Data to use:
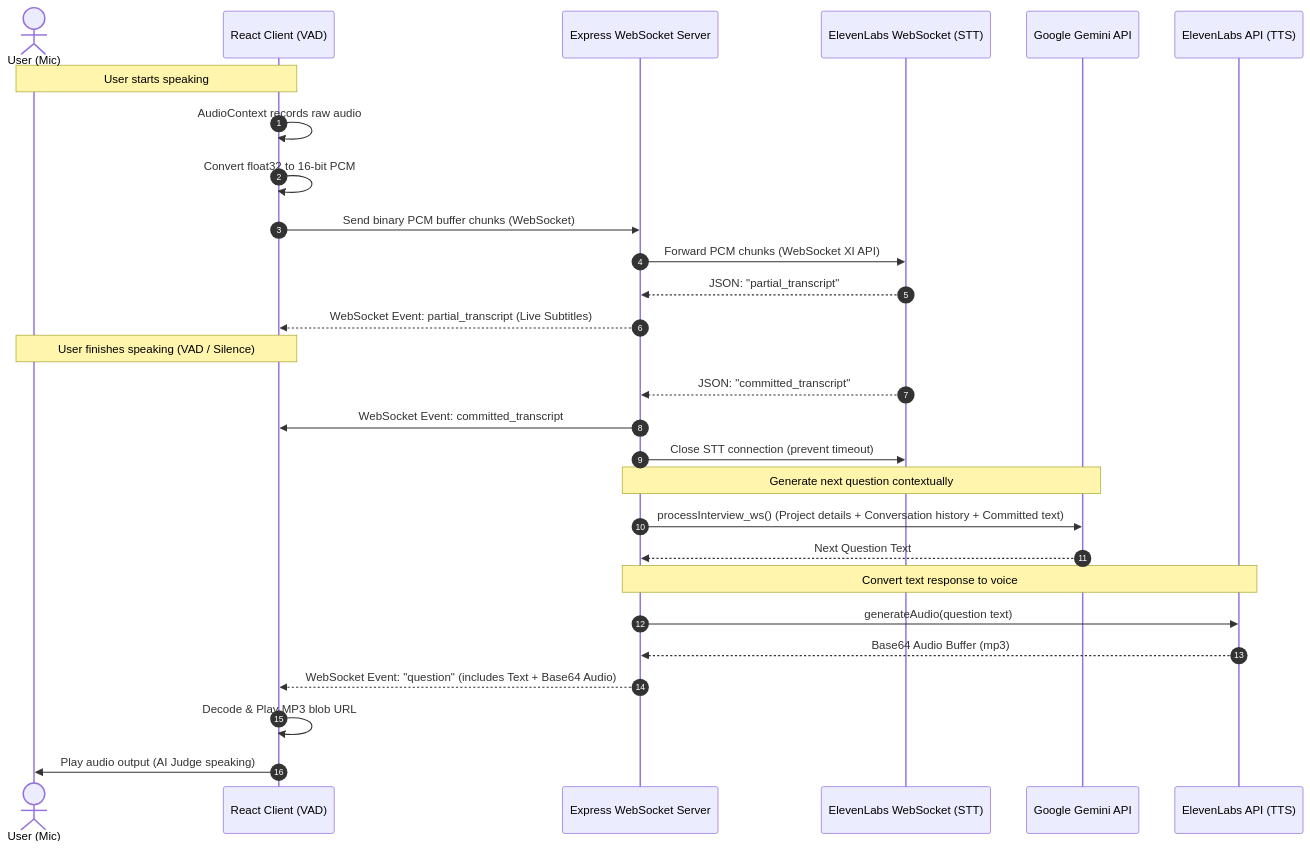
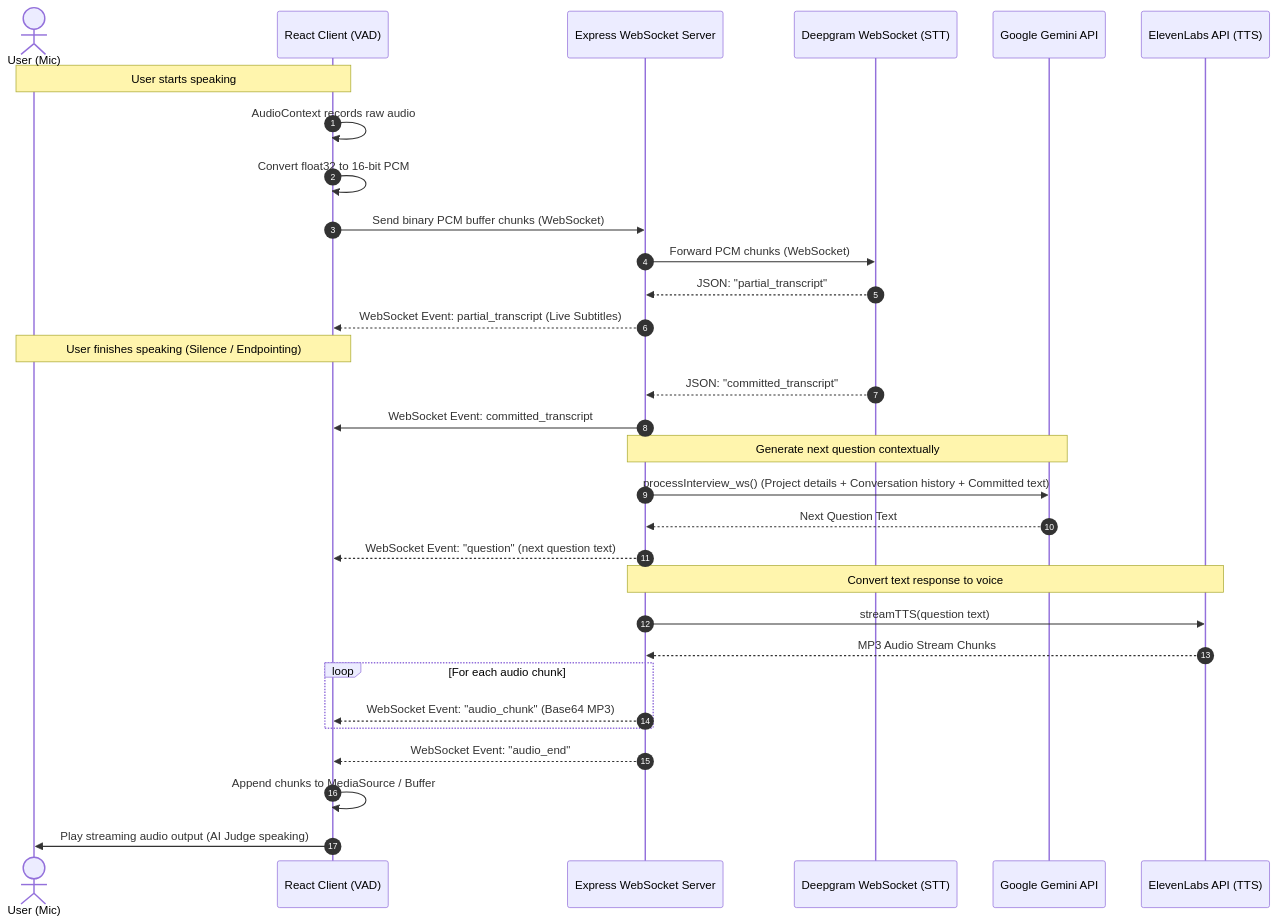
The third of 4 diagrams in architecture_diagram.md (rashmichoudhary13/HackJudge), drawn with Mermaid before and after one commit. The commit also changed other lines of this file and 12 other files, not shown here.

````diff
--- a/architecture_diagram.md
+++ b/architecture_diagram.md
@@ -105,35 +107,38 @@
 ```mermaid
 sequenceDiagram
     autonumber
     actor Candidate as User (Mic)
     participant Client as React Client (VAD)
     participant Server as Express WebSocket Server
-    participant ElevenLabs as ElevenLabs WebSocket (STT)
+    participant Deepgram as Deepgram WebSocket (STT)
     participant Gemini as Google Gemini API
     participant ElevenLabsTTS as ElevenLabs API (TTS)
 
     Note over Candidate, Client: User starts speaking
     Client->>Client: AudioContext records raw audio
     Client->>Client: Convert float32 to 16-bit PCM
     Client->>Server: Send binary PCM buffer chunks (WebSocket)
-    Server->>ElevenLabs: Forward PCM chunks (WebSocket XI API)
-    ElevenLabs-->>Server: JSON: "partial_transcript"
+    Server->>Deepgram: Forward PCM chunks (WebSocket)
+    Deepgram-->>Server: JSON: "partial_transcript"
     Server-->>Client: WebSocket Event: partial_transcript (Live Subtitles)
     
-    Note over Candidate, Client: User finishes speaking (VAD / Silence)
-    ElevenLabs-->>Server: JSON: "committed_transcript"
+    Note over Candidate, Client: User finishes speaking (Silence / Endpointing)
+    Deepgram-->>Server: JSON: "committed_transcript"
     Server->>Client: WebSocket Event: committed_transcript
-    Server->>ElevenLabs: Close STT connection (prevent timeout)
     
     Note over Server, Gemini: Generate next question contextually
     Server->>Gemini: processInterview_ws() (Project details + Conversation history + Committed text)
     Gemini-->>Server: Next Question Text
+    Server-->>Client: WebSocket Event: "question" (next question text)
     
     Note over Server, ElevenLabsTTS: Convert text response to voice
-    Server->>ElevenLabsTTS: generateAudio(question text)
-    ElevenLabsTTS-->>Server: Base64 Audio Buffer (mp3)
+    Server->>ElevenLabsTTS: streamTTS(question text)
+    ElevenLabsTTS-->>Server: MP3 Audio Stream Chunks
+    loop For each audio chunk
+        Server-->>Client: WebSocket Event: "audio_chunk" (Base64 MP3)
+    end
+    Server-->>Client: WebSocket Event: "audio_end"
     
-    Server-->>Client: WebSocket Event: "question" (includes Text + Base64 Audio)
-    Client->>Client: Decode & Play MP3 blob URL
-    Client->>Candidate: Play audio output (AI Judge speaking)
+    Client->>Client: Append chunks to MediaSource / Buffer
+    Client->>Candidate: Play streaming audio output (AI Judge speaking)
 ```
````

Exercise prompt:
State how many lines of the entries above include the word "Convert", offering no text other than the number.

Solution to the problem:
2